> **The data**:
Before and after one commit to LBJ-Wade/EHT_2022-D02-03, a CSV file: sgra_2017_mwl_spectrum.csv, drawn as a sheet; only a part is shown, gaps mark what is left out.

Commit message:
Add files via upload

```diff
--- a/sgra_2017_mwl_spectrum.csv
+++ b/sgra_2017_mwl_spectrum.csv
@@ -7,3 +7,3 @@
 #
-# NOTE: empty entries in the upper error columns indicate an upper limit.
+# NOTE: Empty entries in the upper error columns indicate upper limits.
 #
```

--

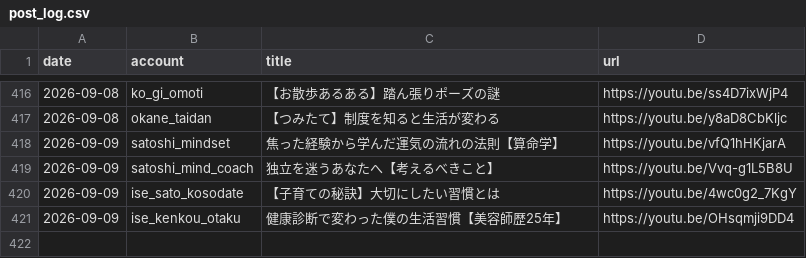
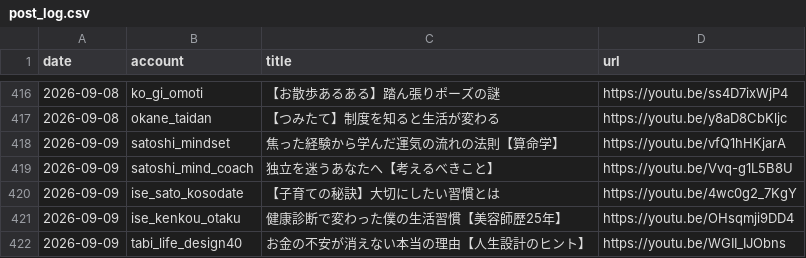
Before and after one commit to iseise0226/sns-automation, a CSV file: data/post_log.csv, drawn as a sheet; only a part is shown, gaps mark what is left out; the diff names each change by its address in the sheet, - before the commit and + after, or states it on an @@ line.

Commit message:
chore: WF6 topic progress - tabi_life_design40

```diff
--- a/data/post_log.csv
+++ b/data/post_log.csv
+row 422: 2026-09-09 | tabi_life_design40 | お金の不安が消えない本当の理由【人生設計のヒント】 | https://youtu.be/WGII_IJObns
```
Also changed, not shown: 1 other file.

...

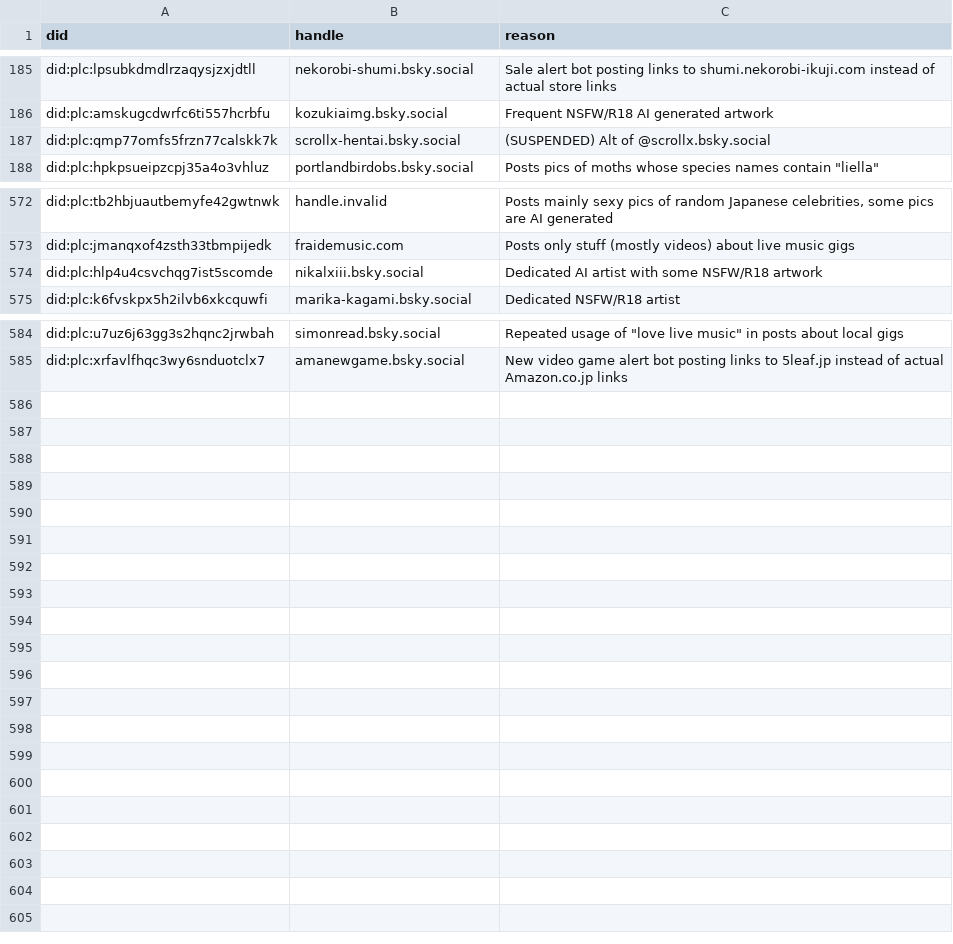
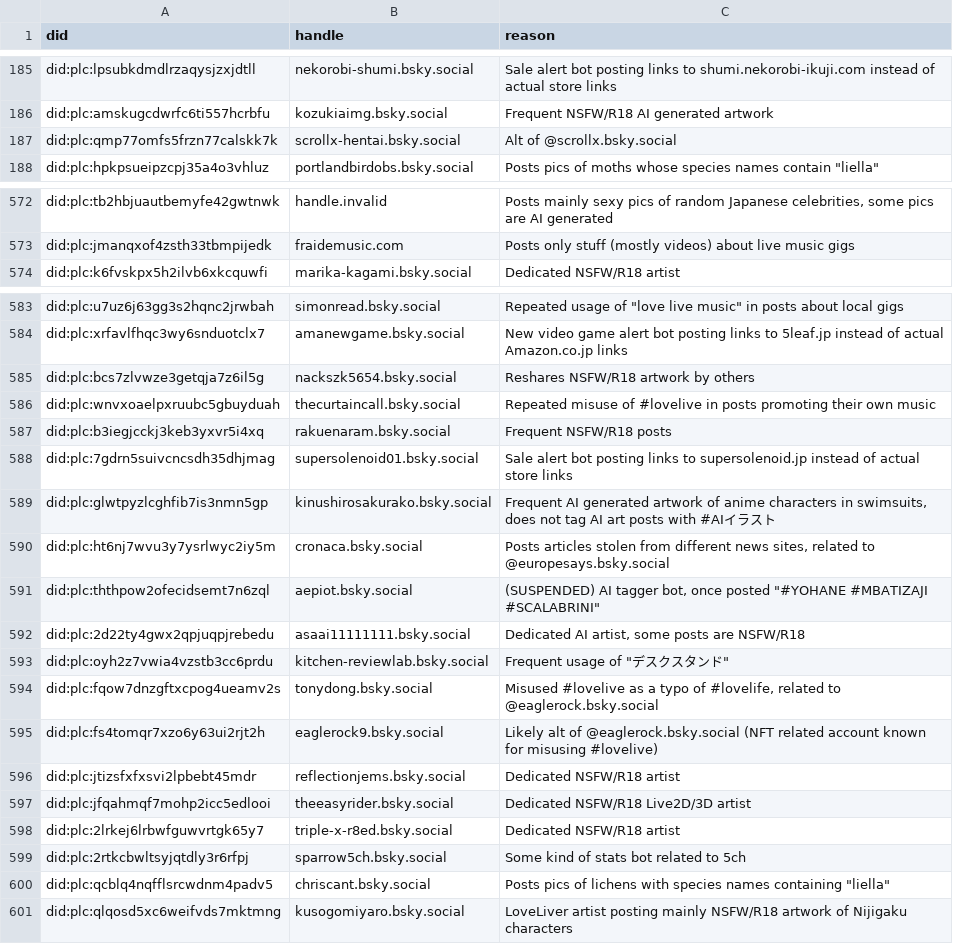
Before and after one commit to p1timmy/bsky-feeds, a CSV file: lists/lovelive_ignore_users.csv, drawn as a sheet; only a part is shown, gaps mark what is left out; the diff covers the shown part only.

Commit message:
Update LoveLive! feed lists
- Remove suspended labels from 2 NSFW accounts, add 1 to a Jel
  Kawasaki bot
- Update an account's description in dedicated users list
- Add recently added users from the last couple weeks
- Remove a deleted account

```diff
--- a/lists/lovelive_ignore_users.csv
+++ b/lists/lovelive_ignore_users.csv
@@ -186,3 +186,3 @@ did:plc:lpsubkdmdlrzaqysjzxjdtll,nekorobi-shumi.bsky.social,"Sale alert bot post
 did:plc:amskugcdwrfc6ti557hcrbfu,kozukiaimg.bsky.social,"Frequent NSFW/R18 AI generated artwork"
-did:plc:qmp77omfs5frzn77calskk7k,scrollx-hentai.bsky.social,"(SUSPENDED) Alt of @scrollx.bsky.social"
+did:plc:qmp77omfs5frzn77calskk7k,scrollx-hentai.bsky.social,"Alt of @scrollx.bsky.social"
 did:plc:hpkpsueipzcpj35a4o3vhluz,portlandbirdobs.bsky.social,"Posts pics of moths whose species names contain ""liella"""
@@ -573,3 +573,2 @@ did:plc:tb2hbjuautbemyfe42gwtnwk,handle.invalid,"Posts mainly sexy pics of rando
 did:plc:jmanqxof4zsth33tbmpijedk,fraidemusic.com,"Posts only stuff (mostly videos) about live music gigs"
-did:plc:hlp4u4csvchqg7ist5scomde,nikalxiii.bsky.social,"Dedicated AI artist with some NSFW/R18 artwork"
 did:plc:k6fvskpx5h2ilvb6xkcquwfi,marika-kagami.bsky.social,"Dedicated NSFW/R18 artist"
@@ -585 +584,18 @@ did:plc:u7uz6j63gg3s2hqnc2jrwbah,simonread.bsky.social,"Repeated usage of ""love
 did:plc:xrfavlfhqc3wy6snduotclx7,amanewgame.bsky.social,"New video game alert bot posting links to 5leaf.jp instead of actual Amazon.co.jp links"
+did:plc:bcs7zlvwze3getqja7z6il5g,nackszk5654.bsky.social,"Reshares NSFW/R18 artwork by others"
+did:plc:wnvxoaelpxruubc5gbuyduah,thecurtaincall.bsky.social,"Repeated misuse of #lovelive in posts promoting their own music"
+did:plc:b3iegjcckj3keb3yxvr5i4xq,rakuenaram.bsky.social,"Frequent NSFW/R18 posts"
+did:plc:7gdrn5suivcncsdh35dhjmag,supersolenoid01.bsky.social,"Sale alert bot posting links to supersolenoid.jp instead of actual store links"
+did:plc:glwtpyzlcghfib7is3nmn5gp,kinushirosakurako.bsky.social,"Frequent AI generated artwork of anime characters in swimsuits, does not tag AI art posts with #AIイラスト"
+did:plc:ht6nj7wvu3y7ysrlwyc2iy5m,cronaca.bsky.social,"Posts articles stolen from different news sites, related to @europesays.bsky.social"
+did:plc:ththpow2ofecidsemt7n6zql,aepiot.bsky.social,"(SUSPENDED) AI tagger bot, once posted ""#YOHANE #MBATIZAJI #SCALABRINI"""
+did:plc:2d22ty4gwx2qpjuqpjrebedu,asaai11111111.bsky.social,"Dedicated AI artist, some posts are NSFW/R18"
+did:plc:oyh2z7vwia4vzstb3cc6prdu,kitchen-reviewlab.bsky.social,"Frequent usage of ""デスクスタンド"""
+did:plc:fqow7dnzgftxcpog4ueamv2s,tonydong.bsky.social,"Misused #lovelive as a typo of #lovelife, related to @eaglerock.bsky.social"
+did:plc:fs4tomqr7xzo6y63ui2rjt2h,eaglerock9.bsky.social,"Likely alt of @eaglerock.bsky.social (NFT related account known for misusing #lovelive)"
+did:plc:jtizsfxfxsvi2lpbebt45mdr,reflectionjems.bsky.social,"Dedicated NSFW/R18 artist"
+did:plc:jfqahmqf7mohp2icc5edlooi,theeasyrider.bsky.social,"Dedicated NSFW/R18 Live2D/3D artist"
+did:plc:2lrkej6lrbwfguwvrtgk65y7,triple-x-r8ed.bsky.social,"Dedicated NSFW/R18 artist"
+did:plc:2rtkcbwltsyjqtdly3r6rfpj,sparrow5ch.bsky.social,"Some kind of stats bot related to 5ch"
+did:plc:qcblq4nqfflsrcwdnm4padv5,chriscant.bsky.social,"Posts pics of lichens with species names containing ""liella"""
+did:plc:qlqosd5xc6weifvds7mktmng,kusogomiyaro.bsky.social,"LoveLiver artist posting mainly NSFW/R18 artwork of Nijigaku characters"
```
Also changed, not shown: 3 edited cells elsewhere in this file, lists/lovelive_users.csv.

> **What needs to be done**:
If a line in the records above holds the string "names", copy it.

> **Task solution**:
Before and after one commit to iseise0226/sns-automation, a CSV file: data/post_log.csv, drawn as a sheet; only a part is shown, gaps mark what is left out; the diff names each change by its address in the sheet, - before the commit and + after, or states it on an @@ line.
 did:plc:hpkpsueipzcpj35a4o3vhluz,portlandbirdobs.bsky.social,"Posts pics of moths whose species names contain ""liella"""
+did:plc:qcblq4nqfflsrcwdnm4padv5,chriscant.bsky.social,"Posts pics of lichens with species names containing ""liella"""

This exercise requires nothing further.